Say how many lines of the listing below contain "пешком", giving the number and nothing else.

━━━ Task inputs

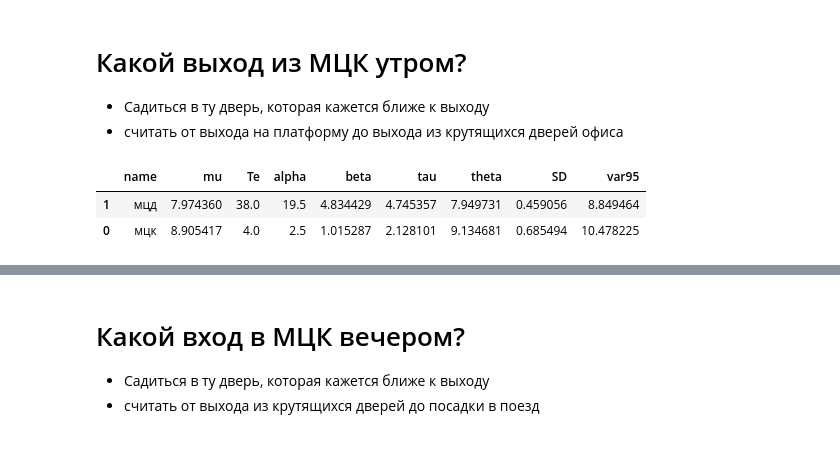
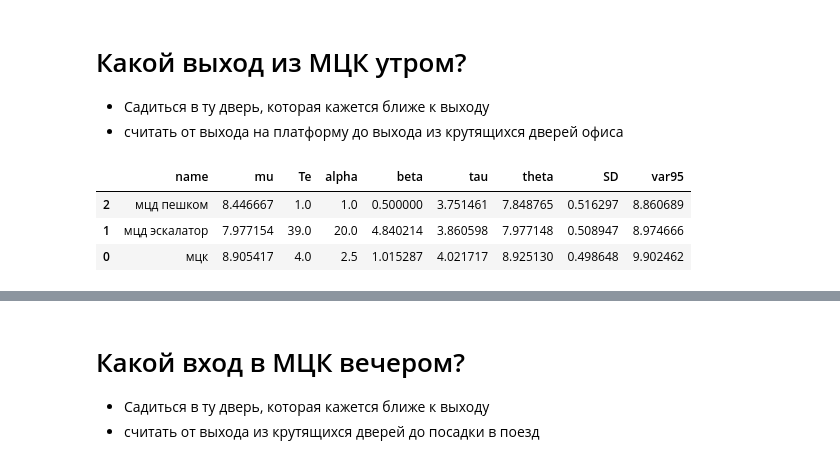
Before and after one commit to ksetdekov/trip_choice_optimizer, a Jupyter notebook: coffee-amount-optimization.ipynb, the cells around one changed output, grey strips where cells are left out. Saved outputs shown, nothing was run; the diff lists cells and outputs as text; code cells hidden in the pictures.

```diff
--- a/coffee-amount-optimization.ipynb
+++ b/coffee-amount-optimization.ipynb
@@ -287,57 +288,60 @@ plt.show()
 * Садиться в ту дверь, которая кажется ближе к выходу
 * считать от выхода на платформу до выхода из крутящихся дверей офиса
 # %%
-morning_exit = HandsTable(options_list=["мцк","мцд"], minimize=True)
+morning_exit = HandsTable(options_list=["мцк","мцд эскалатор", "мцд пешком"], minimize=True)
 # 3 мцк
-# 6 мцд
+# 6 мцд эскалатор
 morning_exit.update_hands("мцк", '0:08:03.7') # вторник 19 ноября
-morning_exit.update_hands("мцд", '0:08:40') # среда 20 ноября
+morning_exit.update_hands("мцд эскалатор", '0:08:40') # среда 20 ноября
 morning_exit.update_hands("мцк", '0:09:23.4') # mon 25 ноября
-morning_exit.update_hands("мцд", '0:07:46.5') # вторник 26 ноября
-morning_exit.update_hands("мцд", '0:07:27.9') # среда 27 ноября
+morning_exit.update_hands("мцд эскалатор", '0:07:46.5') # вторник 26 ноября
+morning_exit.update_hands("мцд эскалатор", '0:07:27.9') # среда 27 ноября
 morning_exit.update_hands("мцк", '0:09:11') # пятница 29 ноября
-morning_exit.update_hands("мцд", '0:08:17.6') # понедельник 2 декабря
-morning_exit.update_hands("мцд", '0:08:28.4') # вторник 3 декабря
-morning_exit.update_hands("мцд", '0:08:28.4') # wed 4 dec
-morning_exit.update_hands("мцд", '0:07:26') # th 5 dec
-morning_exit.update_hands("мцд", '0:08:46.4') # fr 6 dec
-morning_exit.update_hands("мцд", '0:08:51.5') # mon 9 dec
-morning_exit.update_hands("мцд", '0:07:54.6') # th 12 dec
-morning_exit.update_hands("мцд", '0:08:05.6') # fr 13 dec
-morning_exit.update_hands("мцд", '0:08:37') # пн 16 dec
-morning_exit.update_hands("мцд", '0:07:38.9') # tue 17 dec
+morning_exit.update_hands("мцд эскалатор", '0:08:17.6') # понедельник 2 декабря
+morning_exit.update_hands("мцд эскалатор", '0:08:28.4') # вторник 3 декабря
+morning_exit.update_hands("мцд эскалатор", '0:08:28.4') # wed 4 dec
+morning_exit.update_hands("мцд эскалатор", '0:07:26') # th 5 dec
+morning_exit.update_hands("мцд эскалатор", '0:08:46.4') # fr 6 dec
+morning_exit.update_hands("мцд эскалатор", '0:08:51.5') # mon 9 dec
+morning_exit.update_hands("мцд эскалатор", '0:07:54.6') # th 12 dec
+morning_exit.update_hands("мцд эскалатор", '0:08:05.6') # fr 13 dec
+morning_exit.update_hands("мцд эскалатор", '0:08:37') # пн 16 dec
+morning_exit.update_hands("мцд эскалатор", '0:07:38.9') # tue 17 dec
 morning_exit.update_hands("мцк", '0:08:59.2') # wed 18 dec
-morning_exit.update_hands("мцд", '0:07:27.7') # th 19 dec
-morning_exit.update_hands("мцд", '0:07:56.5') # fr 20 dec
-morning_exit.update_hands("мцд", '0:07:26.32') # mon 23 dec
-morning_exit.update_hands("мцд", '0:09:09.3') # tue 24 dec
-morning_exit.update_hands("мцд", '0:07:53.2') # wed 25 dec
-morning_exit.update_hands("мцд", '0:07:32.9') # thr 26 dec
-morning_exit.update_hands("мцд", '0:07:06.4') # thr 09 jan 2025
-morning_exit.update_hands("мцд", '0:08:12.6') # fr 10 jan 2025
-morning_exit.update_hands("мцд", '0:07:39.3') # mon 13 jan 2025
-morning_exit.update_hands("мцд", '0:07:54.4') # tue 14 jan 2025
-morning_exit.update_hands("мцд", '0:07:47.1') # wed 15 jan 2025
-morning_exit.update_hands("мцд", '0:08:24.0') # thr 16 jan 2025
-morning_exit.update_hands("мцд", '0:07:15.4') # fr 17 jan 2025
-morning_exit.update_hands("мцд", '0:08:04.1') # mon 20 jan 2025
-morning_exit.update_hands("мцд", '0:07:52.4') # tue 21 jan 2025
-morning_exit.update_hands("мцд", '0:07:40.0') # wed 22 jan 2025
-morning_exit.update_hands("мцд", '0:07:21.0') # thr 23 jan 2025
-morning_exit.update_hands("мцд", '0:07:50.5') # fr 24 jan 2025
-morning_exit.update_hands("мцд", '0:08:11.1') # mon 27 jan 2025
-morning_exit.update_hands("мцд", '0:07:21.52') # tue 28 jan 2025
-morning_exit.update_hands("мцд", '0:08:26.8') # wed 29 jan 2025
-morning_exit.update_hands("мцд", '0:08:01.8') # thr 30 jan 2025
-morning_exit.update_hands("мцд", '0:08:14.0') # mon 3 feb 2025
-morning_exit.update_hands("мцд", '0:07:51.4') # tue 4 feb 2025
-morning_exit.update_hands("мцд", '0:07:53') # wed 5 feb 2025
+morning_exit.update_hands("мцд эскалатор", '0:07:27.7') # th 19 dec
+morning_exit.update_hands("мцд эскалатор", '0:07:56.5') # fr 20 dec
+morning_exit.update_hands("мцд эскалатор", '0:07:26.32') # mon 23 dec
+morning_exit.update_hands("мцд эскалатор", '0:09:09.3') # tue 24 dec
+morning_exit.update_hands("мцд эскалатор", '0:07:53.2') # wed 25 dec
+morning_exit.update_hands("мцд эскалатор", '0:07:32.9') # thr 26 dec
+morning_exit.update_hands("мцд эскалатор", '0:07:06.4') # thr 09 jan 2025
+morning_exit.update_hands("мцд эскалатор", '0:08:12.6') # fr 10 jan 2025
+morning_exit.update_hands("мцд эскалатор", '0:07:39.3') # mon 13 jan 2025
+morning_exit.update_hands("мцд эскалатор", '0:07:54.4') # tue 14 jan 2025
+morning_exit.update_hands("мцд эскалатор", '0:07:47.1') # wed 15 jan 2025
+morning_exit.update_hands("мцд эскалатор", '0:08:24.0') # thr 16 jan 2025
+morning_exit.update_hands("мцд эскалатор", '0:07:15.4') # fr 17 jan 2025
+morning_exit.update_hands("мцд эскалатор", '0:08:04.1') # mon 20 jan 2025
+morning_exit.update_hands("мцд эскалатор", '0:07:52.4') # tue 21 jan 2025
+morning_exit.update_hands("мцд эскалатор", '0:07:40.0') # wed 22 jan 2025
+morning_exit.update_hands("мцд эскалатор", '0:07:21.0') # thr 23 jan 2025
+morning_exit.update_hands("мцд эскалатор", '0:07:50.5') # fr 24 jan 2025
+morning_exit.update_hands("мцд эскалатор", '0:08:11.1') # mon 27 jan 2025
+morning_exit.update_hands("мцд эскалатор", '0:07:21.52') # tue 28 jan 2025
+morning_exit.update_hands("мцд эскалатор", '0:08:26.8') # wed 29 jan 2025
+morning_exit.update_hands("мцд эскалатор", '0:08:01.8') # thr 30 jan 2025
+morning_exit.update_hands("мцд эскалатор", '0:08:14.0') # mon 3 feb 2025
+morning_exit.update_hands("мцд эскалатор", '0:07:51.4') # tue 4 feb 2025
+morning_exit.update_hands("мцд эскалатор", '0:07:53') # wed 5 feb 2025
+morning_exit.update_hands("мцд эскалатор", '0:08:05') # thr 6 feb 2025
+morning_exit.update_hands("мцд пешком", '0:08:26.8') # thr 6 feb 2025
 
 morning_exit.grade()
 # %% [output]
 |  | name | mu | Te | alpha | beta | tau | theta | SD | var95 |
-| 1 | мцд | 7.974360 | 38.0 | 19.5 | 4.834429 | 4.745357 | 7.949731 | 0.459056 | 8.849464 |
-| 0 | мцк | 8.905417 | 4.0 | 2.5 | 1.015287 | 2.128101 | 9.134681 | 0.685494 | 10.478225 |
+| 2 | мцд пешком | 8.446667 | 1.0 | 1.0 | 0.500000 | 3.751461 | 7.848765 | 0.516297 | 8.860689 |
+| 1 | мцд эскалатор | 7.977154 | 39.0 | 20.0 | 4.840214 | 3.860598 | 7.977148 | 0.508947 | 8.974666 |
+| 0 | мцк | 8.905417 | 4.0 | 2.5 | 1.015287 | 4.021717 | 8.925130 | 0.498648 | 9.902462 |
 # %%
 fig = px.violin(morning_exit.history, y="value", x="option", box=True, points="all",
           hover_data=cups.history.columns)
```
Also changed, not shown: parts of 4 cells of this notebook.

━━━━━━

Response to this task. 3